Task requirements: The answer should be each line of the records that contains the word "webapp"; please copy them all.

▼

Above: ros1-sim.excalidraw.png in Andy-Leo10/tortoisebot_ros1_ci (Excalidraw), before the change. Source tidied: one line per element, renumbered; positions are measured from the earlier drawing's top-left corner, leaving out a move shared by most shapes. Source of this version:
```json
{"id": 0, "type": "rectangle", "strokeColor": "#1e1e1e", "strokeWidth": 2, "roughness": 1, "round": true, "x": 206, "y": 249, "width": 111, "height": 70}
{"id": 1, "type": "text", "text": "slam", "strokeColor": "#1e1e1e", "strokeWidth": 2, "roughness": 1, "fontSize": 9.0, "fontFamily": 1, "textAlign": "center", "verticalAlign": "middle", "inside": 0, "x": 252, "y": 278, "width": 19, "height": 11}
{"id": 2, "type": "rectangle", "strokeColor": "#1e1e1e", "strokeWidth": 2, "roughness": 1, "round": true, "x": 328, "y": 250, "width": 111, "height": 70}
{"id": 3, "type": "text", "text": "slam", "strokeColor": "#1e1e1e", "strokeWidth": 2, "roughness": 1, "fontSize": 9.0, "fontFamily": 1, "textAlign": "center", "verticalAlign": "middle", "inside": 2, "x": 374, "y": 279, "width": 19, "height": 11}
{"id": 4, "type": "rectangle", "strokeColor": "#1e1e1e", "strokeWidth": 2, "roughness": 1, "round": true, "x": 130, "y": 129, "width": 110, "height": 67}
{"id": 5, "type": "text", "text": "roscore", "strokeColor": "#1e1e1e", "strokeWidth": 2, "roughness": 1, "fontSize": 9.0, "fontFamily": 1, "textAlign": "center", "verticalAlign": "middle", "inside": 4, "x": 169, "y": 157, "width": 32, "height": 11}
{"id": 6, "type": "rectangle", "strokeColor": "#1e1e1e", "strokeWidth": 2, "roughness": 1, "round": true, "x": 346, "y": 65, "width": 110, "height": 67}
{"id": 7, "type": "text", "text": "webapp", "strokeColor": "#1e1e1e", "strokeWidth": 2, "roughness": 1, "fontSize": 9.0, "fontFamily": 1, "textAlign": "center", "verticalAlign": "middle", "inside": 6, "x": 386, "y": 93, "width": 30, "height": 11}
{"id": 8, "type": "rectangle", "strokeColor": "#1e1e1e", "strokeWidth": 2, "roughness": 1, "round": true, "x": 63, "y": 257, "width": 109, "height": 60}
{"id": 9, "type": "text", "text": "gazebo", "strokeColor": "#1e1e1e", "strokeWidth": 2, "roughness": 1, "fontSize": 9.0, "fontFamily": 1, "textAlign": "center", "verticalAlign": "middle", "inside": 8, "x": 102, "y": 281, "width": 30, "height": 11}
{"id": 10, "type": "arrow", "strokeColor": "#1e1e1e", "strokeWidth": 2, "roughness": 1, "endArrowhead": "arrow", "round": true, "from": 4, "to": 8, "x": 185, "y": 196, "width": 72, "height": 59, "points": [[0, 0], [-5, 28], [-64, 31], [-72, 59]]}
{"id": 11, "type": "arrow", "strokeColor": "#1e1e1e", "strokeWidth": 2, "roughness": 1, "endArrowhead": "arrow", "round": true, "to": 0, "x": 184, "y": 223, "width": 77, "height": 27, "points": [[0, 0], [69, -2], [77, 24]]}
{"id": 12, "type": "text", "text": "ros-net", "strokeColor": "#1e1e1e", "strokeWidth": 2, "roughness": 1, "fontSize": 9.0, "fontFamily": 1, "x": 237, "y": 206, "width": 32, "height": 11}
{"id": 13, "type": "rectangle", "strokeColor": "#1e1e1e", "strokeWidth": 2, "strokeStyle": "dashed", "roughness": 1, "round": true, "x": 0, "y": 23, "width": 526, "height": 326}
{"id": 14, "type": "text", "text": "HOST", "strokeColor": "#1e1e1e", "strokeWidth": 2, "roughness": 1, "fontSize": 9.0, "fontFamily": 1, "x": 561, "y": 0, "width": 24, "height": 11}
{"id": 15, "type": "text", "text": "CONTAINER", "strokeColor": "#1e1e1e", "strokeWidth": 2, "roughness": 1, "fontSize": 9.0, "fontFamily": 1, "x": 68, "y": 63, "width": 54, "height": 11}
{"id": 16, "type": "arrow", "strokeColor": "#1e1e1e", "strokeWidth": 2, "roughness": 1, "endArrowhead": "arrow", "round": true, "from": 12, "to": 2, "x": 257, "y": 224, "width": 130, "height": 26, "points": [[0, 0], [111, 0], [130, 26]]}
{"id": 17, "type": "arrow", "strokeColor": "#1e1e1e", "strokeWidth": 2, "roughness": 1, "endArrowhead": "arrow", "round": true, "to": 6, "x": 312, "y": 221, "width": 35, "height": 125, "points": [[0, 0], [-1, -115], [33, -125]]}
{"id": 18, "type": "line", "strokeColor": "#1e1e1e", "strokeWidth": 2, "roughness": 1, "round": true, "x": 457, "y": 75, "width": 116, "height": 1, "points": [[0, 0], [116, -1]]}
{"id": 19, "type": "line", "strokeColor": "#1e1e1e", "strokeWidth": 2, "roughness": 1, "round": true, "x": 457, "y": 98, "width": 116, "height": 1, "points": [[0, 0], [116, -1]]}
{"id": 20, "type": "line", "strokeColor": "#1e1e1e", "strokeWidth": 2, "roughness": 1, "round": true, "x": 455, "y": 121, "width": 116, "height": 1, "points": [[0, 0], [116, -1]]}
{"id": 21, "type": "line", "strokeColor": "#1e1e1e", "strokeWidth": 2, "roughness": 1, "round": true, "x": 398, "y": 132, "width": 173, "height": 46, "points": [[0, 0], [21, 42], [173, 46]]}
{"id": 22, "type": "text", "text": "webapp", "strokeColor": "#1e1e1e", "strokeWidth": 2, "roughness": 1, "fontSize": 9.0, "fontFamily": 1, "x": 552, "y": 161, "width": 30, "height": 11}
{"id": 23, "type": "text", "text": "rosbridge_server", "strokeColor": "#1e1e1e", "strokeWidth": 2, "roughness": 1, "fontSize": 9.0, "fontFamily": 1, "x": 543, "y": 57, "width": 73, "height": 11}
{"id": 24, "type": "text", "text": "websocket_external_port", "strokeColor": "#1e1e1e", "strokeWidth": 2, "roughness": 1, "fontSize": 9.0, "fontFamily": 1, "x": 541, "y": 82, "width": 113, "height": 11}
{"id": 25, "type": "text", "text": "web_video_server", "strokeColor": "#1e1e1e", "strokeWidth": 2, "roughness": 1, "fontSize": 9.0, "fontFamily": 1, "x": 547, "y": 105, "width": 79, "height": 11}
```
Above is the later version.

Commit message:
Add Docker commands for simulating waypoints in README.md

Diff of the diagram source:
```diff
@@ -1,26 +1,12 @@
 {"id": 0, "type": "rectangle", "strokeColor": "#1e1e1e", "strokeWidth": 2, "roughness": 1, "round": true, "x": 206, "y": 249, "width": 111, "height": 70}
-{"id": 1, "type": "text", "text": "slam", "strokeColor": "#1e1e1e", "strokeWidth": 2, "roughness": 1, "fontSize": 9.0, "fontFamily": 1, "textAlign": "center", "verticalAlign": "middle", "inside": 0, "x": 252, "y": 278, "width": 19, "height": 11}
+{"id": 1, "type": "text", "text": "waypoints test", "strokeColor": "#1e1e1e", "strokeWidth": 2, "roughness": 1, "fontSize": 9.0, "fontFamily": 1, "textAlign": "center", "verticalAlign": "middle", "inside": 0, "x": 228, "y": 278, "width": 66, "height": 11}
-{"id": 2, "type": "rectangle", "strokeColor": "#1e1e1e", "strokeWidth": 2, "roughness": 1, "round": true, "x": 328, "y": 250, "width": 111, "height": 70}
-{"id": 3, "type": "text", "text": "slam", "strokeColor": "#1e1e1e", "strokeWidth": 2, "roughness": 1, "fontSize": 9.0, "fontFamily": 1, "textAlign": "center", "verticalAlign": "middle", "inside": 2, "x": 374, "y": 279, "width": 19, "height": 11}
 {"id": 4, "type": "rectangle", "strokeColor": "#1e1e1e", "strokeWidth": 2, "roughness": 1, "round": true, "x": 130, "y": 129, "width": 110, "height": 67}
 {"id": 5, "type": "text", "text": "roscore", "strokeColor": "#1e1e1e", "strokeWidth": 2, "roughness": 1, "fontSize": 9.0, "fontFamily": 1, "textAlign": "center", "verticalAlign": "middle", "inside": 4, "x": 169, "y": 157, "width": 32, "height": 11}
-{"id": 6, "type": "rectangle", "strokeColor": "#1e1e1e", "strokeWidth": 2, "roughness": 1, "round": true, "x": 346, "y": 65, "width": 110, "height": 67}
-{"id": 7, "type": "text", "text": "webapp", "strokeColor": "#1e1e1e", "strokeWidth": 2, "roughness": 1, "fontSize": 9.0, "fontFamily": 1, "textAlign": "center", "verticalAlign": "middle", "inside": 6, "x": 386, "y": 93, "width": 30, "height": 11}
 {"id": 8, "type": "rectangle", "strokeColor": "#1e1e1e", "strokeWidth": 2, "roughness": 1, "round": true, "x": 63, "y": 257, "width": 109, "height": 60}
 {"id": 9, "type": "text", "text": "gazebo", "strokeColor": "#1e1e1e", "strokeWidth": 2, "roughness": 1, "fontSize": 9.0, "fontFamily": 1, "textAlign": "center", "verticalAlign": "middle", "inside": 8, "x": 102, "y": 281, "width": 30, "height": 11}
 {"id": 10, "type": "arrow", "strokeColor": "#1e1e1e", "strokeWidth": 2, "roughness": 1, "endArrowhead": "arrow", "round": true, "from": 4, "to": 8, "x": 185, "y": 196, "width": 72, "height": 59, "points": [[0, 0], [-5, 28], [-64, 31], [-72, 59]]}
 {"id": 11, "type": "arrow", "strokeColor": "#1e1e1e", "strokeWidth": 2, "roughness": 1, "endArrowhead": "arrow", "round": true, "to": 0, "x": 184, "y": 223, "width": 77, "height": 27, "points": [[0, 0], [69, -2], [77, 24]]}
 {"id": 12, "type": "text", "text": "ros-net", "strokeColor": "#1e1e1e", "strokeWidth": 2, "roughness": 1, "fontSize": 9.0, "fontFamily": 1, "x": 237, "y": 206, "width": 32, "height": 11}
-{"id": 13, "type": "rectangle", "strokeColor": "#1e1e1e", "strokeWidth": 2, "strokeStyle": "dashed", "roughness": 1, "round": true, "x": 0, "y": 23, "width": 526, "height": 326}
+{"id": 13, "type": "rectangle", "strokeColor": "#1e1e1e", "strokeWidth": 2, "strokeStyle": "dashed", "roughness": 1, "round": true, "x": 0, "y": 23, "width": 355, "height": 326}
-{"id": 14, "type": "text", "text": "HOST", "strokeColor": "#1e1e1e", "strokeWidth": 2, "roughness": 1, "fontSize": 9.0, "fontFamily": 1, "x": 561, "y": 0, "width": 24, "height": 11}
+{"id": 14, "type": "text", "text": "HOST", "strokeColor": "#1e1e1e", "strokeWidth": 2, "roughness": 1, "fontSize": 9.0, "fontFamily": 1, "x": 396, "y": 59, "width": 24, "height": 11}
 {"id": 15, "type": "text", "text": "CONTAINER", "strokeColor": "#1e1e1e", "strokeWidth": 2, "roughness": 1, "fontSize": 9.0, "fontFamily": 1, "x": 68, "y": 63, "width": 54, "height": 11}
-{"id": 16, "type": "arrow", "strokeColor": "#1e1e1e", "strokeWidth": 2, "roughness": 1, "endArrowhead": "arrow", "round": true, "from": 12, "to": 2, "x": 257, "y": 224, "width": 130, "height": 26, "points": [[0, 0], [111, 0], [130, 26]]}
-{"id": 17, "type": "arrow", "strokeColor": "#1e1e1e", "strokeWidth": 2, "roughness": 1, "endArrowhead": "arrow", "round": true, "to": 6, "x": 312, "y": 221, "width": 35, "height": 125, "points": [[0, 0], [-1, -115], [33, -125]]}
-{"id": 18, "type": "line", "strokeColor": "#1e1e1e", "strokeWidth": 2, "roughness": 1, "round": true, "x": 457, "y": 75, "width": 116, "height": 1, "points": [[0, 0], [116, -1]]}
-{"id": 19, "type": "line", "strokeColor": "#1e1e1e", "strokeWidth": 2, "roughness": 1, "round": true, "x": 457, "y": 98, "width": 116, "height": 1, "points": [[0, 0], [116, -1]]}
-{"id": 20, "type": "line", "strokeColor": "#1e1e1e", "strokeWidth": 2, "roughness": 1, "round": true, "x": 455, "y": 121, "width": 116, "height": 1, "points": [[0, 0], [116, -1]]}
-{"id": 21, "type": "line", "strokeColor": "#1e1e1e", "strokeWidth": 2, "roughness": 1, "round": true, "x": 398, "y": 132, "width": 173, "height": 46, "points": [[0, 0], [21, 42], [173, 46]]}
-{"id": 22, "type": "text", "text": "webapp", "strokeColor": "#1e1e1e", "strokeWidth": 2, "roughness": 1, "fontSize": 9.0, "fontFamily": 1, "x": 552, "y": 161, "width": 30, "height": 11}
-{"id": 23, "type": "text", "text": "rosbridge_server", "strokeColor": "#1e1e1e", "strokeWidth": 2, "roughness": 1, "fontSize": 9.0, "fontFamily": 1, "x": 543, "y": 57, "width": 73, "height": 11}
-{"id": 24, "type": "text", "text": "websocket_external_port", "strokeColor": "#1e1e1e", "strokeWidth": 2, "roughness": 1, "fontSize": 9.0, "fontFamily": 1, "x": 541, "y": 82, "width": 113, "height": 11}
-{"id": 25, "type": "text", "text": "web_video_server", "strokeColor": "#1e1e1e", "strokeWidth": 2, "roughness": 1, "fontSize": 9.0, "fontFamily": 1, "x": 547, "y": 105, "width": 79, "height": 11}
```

▲

Result of this task:
{"id": 7, "type": "text", "text": "webapp", "strokeColor": "#1e1e1e", "strokeWidth": 2, "roughness": 1, "fontSize": 9.0, "fontFamily": 1, "textAlign": "center", "verticalAlign": "middle", "inside": 6, "x": 386, "y": 93, "width": 30, "height": 11}
{"id": 22, "type": "text", "text": "webapp", "strokeColor": "#1e1e1e", "strokeWidth": 2, "roughness": 1, "fontSize": 9.0, "fontFamily": 1, "x": 552, "y": 161, "width": 30, "height": 11}
-{"id": 7, "type": "text", "text": "webapp", "strokeColor": "#1e1e1e", "strokeWidth": 2, "roughness": 1, "fontSize": 9.0, "fontFamily": 1, "textAlign": "center", "verticalAlign": "middle", "inside": 6, "x": 386, "y": 93, "width": 30, "height": 11}
-{"id": 22, "type": "text", "text": "webapp", "strokeColor": "#1e1e1e", "strokeWidth": 2, "roughness": 1, "fontSize": 9.0, "fontFamily": 1, "x": 552, "y": 161, "width": 30, "height": 11}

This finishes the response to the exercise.